The billboard is finished as well as the overhanging lights.

The entire corner building is now complete along with...

... the pizza parlor.

I'm working on the lettering on the lasagna box. This very precise application of paint takes many days to get it just right. To show the difference in the initial layer of paint and the final layer, look at the 'NET WT. 1' at the bottom of the box. It has been given a final, darker value. The '6 OZ.(1LB)(453g)' is still in its preliminary state.

The lettering is complete as well as the entire outside of the lasagna box.

The view down the left side is completed. I varied the color of the cast light according to the type of light source.

I worked on the candles today. Getting the flames to look correctly was fun. Notice the subtle blue cast at the bottom of the flame.

Here is the completed side of the painting (minus the tomato and onion).

The areas left to complete are the three vegetables, salt and pepper shakers, the foreground street/sidewalk and the restaurant in the lasagna box.

The thick final layer of oil makes the tomato look nice and juicy...

...and the bell pepper shine!

Today I had a visit from the Arts Council of the Laguna Art Museum. The council is made up of former and current docents of the museum. I shared my "Little Italy" with the group, explaining the various steps I go through in the process.

The tomato is joined by its onion neighbor as I have finished painting it. I chose to darken the onion quite a bit which will allow me to darken the street around it later on.

When I applied the final layer of paint on the salt and pepper shakers, I cooled off the warm hues that were in the first passage. They were a little too orange compared to the rest of the objects in the painting.
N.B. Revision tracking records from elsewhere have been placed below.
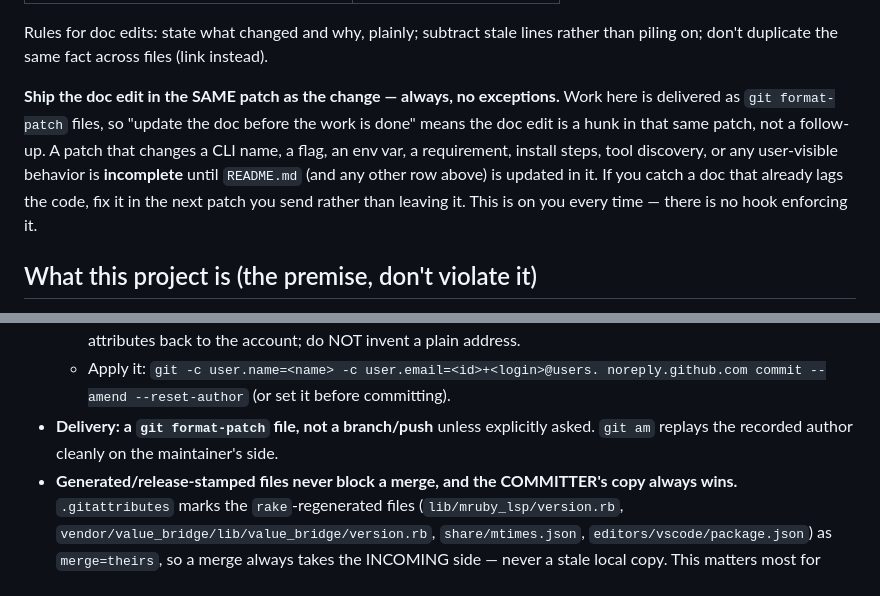
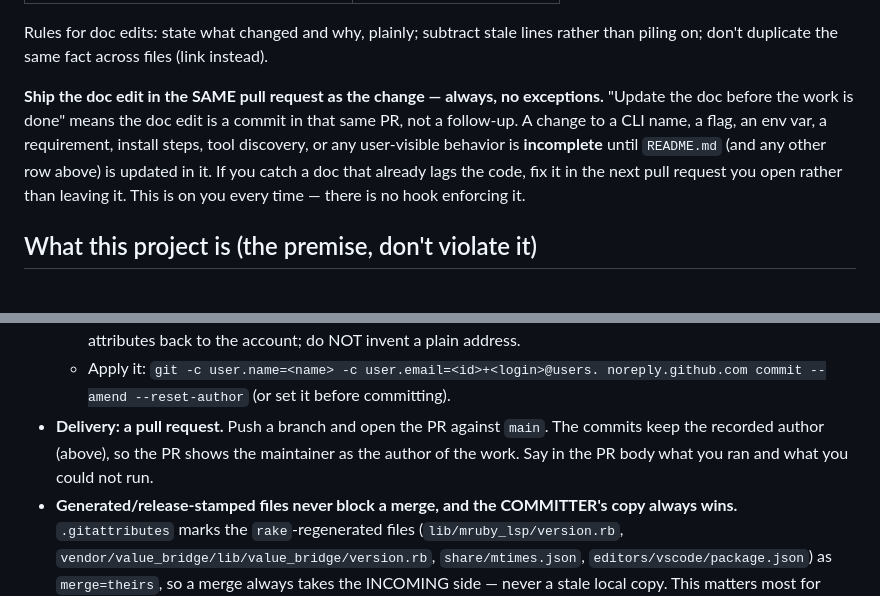
Before and after one commit to Asmod4n/mruby-lsp, a Markdown page: AGENTS.md, 2 parts joined by grey strips. Rendered like a GitHub page.

Commit message:
Deliver work as a pull request, not as a patch file
A patch file has to be carried by hand and reviewed outside the
place the work lands. A pull request keeps the diff, the review
and the record of what was run in one place, and the recorded
author still names the maintainer, so the attribution rule above
is unchanged.

The doc rule follows the same word: the doc edit is a commit in
the same pull request, not a follow-up.

```diff
--- a/AGENTS.md
+++ b/AGENTS.md
@@ -38,13 +38,13 @@ matching place **in the same session, before considering the work done**:
 Rules for doc edits: state what changed and why, plainly; subtract stale lines
 rather than piling on; don't duplicate the same fact across files (link instead).
 
-**Ship the doc edit in the SAME patch as the change — always, no exceptions.**
-Work here is delivered as `git format-patch` files, so "update the doc before the
-work is done" means the doc edit is a hunk in that same patch, not a follow-up.
-A patch that changes a CLI name, a flag, an env var, a requirement, install
+**Ship the doc edit in the SAME pull request as the change — always, no
+exceptions.** "Update the doc before the work is done" means the doc edit is a
+commit in that same PR, not a follow-up.
+A change to a CLI name, a flag, an env var, a requirement, install
 steps, tool discovery, or any user-visible behavior is **incomplete** until
 `README.md` (and any other row above) is updated in it. If you catch a doc that
-already lags the code, fix it in the next patch you send rather than leaving it.
+already lags the code, fix it in the next pull request you open rather than leaving it.
 This is on you every time — there is no hook enforcing it.
 
 ## What this project is (the premise, don't violate it)
@@ -107,8 +107,10 @@ you do. This mistake has been made repeatedly, across repos; don't repeat it.
   - Apply it: `git -c user.name=<name> -c user.email=<id>+<login>@users.
     noreply.github.com commit --amend --reset-author` (or set it before
     committing).
-- **Delivery: a `git format-patch` file, not a branch/push** unless explicitly
-  asked. `git am` replays the recorded author cleanly on the maintainer's side.
+- **Delivery: a pull request.** Push a branch and open the PR against `main`.
+  The commits keep the recorded author (above), so the PR shows the maintainer
+  as the author of the work. Say in the PR body what you ran and what you could
+  not run.
 - **Generated/release-stamped files never block a merge, and the COMMITTER's
   copy always wins.** `.gitattributes` marks the `rake`-regenerated files
   (`lib/mruby_lsp/version.rb`, `vendor/value_bridge/lib/value_bridge/version.rb`,
```
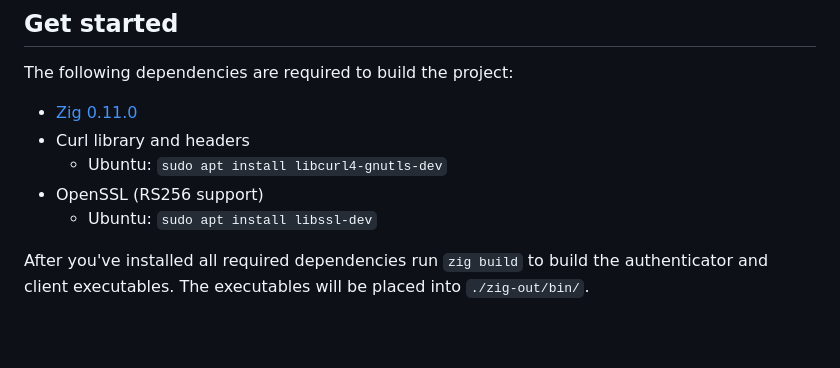
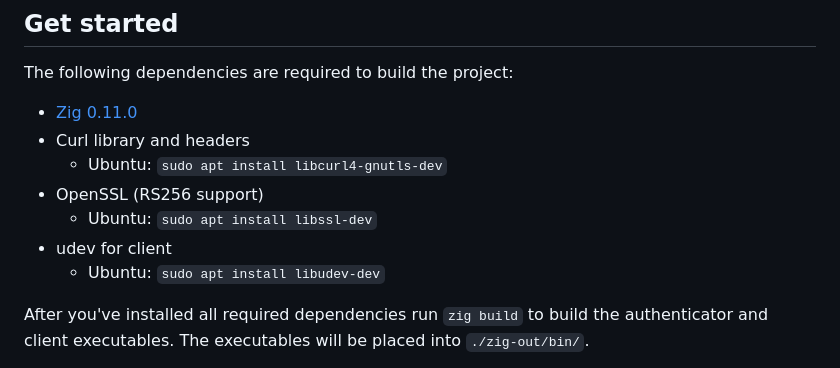
Before and after one commit to hm-seclab/paper-a-wayf-spec, a Markdown page: non-browser-poc/README.md, the part around the change. Drawn GitHub-style; blank space fills up the shorter version.

Commit message:
added missing dependency to README

```diff
--- a/non-browser-poc/README.md
+++ b/non-browser-poc/README.md
@@ -11,6 +11,8 @@ The following dependencies are required to build the project:
     * Ubuntu: `sudo apt install libcurl4-gnutls-dev`
 * OpenSSL (RS256 support)
     * Ubuntu: `sudo apt install libssl-dev`
+* udev for client
+    * Ubuntu: `sudo apt install libudev-dev`
 
 After you've installed all required dependencies run `zig build` to
 build the authenticator and client executables. The executables will
```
I've put the final touches on the sidewalk, the street and all the shadows from the vegetables and salt and pepper shakers. Compare this photo to the one of the shakers above and you can see the change. Everything was darkened up considerably, allowing the scene in the lasagna box to glow.

All that is left is the inside of the restaurant. Painting the figures is a major undertaking in this painting, mainly because of the small size of their heads and facial features... but it will be fun!

On Friday, April 1, 2011, the Laguna Beach Alliance for the Arts presented me with the Art Stars Award for Artist of the Year. Along with the award, I was given a beautiful sculpture by Louis Longi.

Back to the studio...

I've completed the final area of the painting, the interior of the restaurant.

After 4 months, "Little Italy" is finished. I'll let it dry for a couple of weeks and then apply a thin layer of varnish to bring out the dull patches of paint.